## Source material
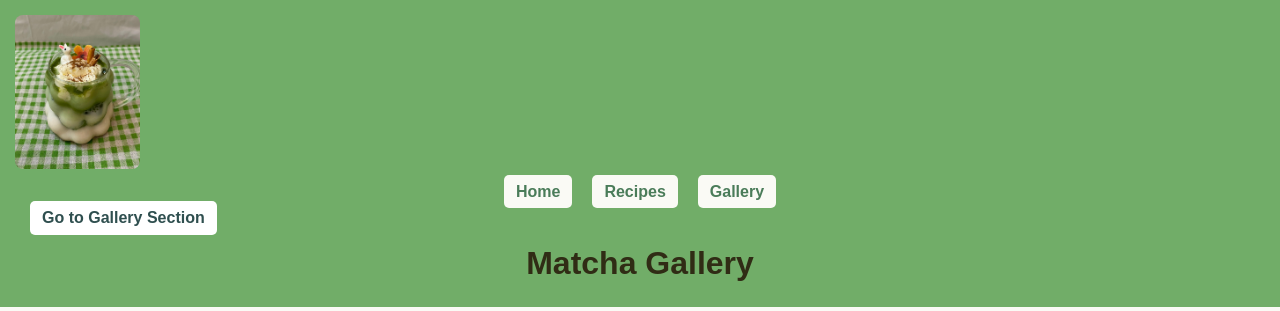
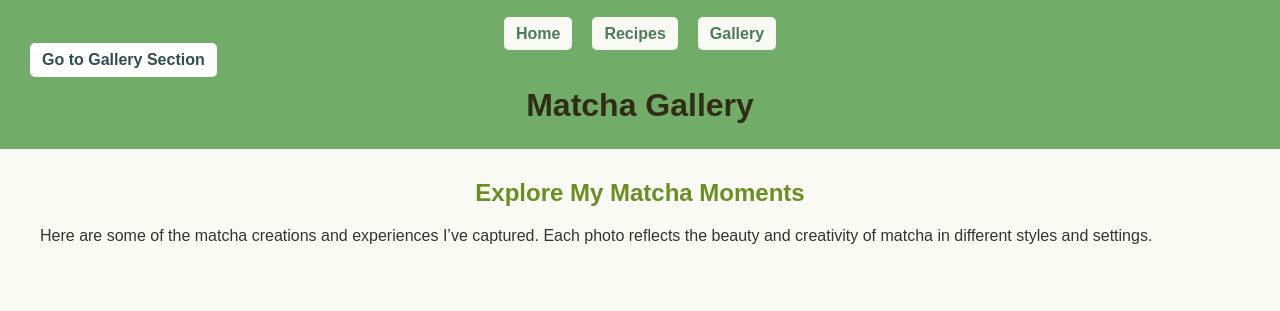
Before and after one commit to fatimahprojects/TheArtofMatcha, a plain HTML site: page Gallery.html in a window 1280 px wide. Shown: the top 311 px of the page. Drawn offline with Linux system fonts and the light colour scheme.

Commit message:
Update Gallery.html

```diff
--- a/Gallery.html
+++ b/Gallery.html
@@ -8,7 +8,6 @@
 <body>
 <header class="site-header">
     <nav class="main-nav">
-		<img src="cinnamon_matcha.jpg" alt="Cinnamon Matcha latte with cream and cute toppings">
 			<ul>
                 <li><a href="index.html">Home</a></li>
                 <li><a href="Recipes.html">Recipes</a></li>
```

==

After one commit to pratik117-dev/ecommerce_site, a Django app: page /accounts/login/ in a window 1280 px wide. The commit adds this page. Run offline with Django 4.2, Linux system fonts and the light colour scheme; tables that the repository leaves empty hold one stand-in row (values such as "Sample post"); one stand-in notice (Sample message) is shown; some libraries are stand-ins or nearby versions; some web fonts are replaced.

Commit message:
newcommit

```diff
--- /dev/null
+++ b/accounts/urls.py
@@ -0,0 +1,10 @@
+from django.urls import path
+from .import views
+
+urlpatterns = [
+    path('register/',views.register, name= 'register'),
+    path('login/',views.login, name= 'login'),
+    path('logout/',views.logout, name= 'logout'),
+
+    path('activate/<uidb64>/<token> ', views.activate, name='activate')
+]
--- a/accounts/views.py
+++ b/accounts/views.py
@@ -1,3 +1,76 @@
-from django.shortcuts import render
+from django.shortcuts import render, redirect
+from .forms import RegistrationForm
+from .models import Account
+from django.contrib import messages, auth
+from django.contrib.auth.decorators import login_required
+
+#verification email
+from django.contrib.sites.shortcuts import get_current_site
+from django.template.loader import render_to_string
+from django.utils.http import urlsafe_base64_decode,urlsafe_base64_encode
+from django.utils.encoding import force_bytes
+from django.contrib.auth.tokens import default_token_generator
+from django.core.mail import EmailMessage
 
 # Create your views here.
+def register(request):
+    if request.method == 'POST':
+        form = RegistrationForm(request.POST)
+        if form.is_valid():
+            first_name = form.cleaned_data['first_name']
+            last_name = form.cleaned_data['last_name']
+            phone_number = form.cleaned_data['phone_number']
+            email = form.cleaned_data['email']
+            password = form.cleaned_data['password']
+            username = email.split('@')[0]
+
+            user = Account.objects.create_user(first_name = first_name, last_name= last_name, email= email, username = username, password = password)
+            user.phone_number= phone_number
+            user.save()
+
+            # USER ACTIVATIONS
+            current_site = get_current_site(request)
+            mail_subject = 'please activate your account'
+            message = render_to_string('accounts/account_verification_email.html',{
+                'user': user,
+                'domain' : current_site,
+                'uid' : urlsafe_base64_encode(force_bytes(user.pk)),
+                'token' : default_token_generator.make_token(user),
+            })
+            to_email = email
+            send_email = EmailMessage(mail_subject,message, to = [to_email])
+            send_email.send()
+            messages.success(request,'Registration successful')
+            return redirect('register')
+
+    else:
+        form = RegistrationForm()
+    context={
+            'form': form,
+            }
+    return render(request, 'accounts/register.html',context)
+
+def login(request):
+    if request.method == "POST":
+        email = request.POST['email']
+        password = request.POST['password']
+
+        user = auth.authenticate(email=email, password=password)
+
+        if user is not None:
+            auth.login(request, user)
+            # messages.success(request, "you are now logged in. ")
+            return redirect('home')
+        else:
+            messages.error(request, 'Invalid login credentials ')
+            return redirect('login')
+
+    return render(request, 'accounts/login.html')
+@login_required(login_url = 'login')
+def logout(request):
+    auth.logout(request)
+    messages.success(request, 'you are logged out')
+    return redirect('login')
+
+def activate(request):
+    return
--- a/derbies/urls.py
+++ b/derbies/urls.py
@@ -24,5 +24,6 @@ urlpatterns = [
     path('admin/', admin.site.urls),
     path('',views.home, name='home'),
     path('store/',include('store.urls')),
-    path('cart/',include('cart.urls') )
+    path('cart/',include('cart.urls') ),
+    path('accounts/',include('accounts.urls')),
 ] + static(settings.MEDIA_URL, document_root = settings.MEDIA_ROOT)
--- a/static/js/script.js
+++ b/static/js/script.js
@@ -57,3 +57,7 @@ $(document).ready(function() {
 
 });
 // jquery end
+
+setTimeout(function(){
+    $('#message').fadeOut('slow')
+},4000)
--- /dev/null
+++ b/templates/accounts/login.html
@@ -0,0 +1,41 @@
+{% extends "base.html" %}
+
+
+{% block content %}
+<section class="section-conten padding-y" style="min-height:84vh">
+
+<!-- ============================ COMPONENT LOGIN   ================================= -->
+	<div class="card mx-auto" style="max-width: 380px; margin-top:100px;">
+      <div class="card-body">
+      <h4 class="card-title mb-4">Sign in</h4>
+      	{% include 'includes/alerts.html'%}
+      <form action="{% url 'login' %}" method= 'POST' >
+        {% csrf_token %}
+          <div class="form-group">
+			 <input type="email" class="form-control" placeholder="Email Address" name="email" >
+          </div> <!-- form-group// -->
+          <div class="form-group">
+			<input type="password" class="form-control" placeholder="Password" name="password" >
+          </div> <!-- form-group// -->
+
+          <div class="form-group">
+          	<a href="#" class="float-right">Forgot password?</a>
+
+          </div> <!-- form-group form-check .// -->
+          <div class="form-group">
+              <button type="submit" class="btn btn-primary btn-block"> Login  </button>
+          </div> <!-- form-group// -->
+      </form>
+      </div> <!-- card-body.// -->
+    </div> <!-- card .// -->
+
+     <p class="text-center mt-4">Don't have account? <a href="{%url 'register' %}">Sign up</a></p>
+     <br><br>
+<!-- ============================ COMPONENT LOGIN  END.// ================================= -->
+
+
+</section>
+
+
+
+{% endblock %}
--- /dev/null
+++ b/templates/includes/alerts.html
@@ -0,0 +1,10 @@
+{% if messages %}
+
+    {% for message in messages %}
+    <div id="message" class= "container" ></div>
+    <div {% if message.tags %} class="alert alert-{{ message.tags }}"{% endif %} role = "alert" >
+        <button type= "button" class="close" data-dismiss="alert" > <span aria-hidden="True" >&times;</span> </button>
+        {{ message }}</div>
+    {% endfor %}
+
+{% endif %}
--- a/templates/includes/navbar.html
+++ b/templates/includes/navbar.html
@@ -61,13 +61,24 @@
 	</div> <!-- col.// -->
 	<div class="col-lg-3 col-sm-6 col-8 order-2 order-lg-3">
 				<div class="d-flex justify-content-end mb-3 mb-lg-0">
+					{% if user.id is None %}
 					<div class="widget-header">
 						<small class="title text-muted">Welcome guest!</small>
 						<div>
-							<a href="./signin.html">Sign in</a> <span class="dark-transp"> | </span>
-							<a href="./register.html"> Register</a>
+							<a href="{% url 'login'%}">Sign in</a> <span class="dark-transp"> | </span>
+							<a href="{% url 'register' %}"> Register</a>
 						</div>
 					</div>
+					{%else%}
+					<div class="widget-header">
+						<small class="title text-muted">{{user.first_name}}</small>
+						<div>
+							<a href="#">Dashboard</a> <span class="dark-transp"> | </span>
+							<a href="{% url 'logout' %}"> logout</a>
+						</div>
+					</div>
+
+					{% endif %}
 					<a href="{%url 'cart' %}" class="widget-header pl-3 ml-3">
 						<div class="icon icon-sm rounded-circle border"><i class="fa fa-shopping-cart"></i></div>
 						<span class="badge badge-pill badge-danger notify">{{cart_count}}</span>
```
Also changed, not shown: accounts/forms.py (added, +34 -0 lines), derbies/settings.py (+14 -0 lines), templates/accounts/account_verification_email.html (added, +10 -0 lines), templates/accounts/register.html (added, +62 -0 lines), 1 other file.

## Activity
From the records above, work out how many lines contain the string "redirect". Give only the number.

## Written solution
5